Edit difference data
◆ ◆ ◆ ◆

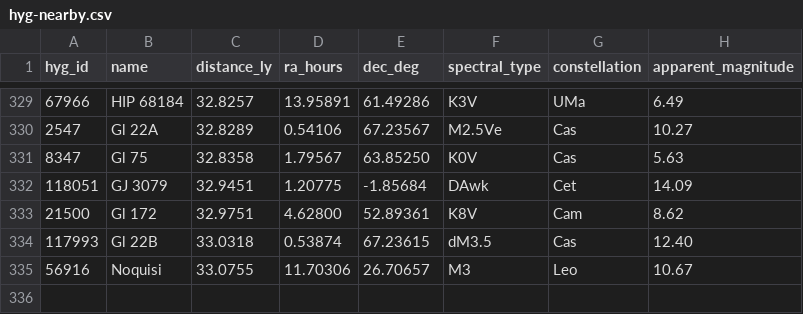
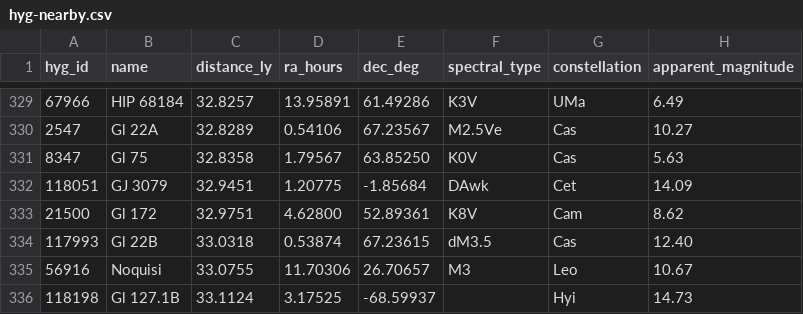
Before and after one commit to NadavShanun-design/hyperspace-sim, a CSV file: data/hyg-nearby.csv, drawn as a sheet; only a part is shown, gaps mark what is left out; the diff names each change by its address in the sheet, - before the commit and + after, or states it on an @@ line.

```diff
--- a/data/hyg-nearby.csv
+++ b/data/hyg-nearby.csv
+row 336: 118198 | Gl 127.1B | 33.1124 | 3.17525 | -68.59937 |  | Hyi | 14.73
```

◆ ◆ ◆ ◆

Exercise brief: When you copy the records above, keep every word exact and drop the pictures.

Exercise output:
Before and after one commit to NadavShanun-design/hyperspace-sim, a CSV file: data/hyg-nearby.csv, drawn as a sheet; only a part is shown, gaps mark what is left out; the diff names each change by its address in the sheet, - before the commit and + after, or states it on an @@ line.

```diff
--- a/data/hyg-nearby.csv
+++ b/data/hyg-nearby.csv
+row 336: 118198 | Gl 127.1B | 33.1124 | 3.17525 | -68.59937 |  | Hyi | 14.73
```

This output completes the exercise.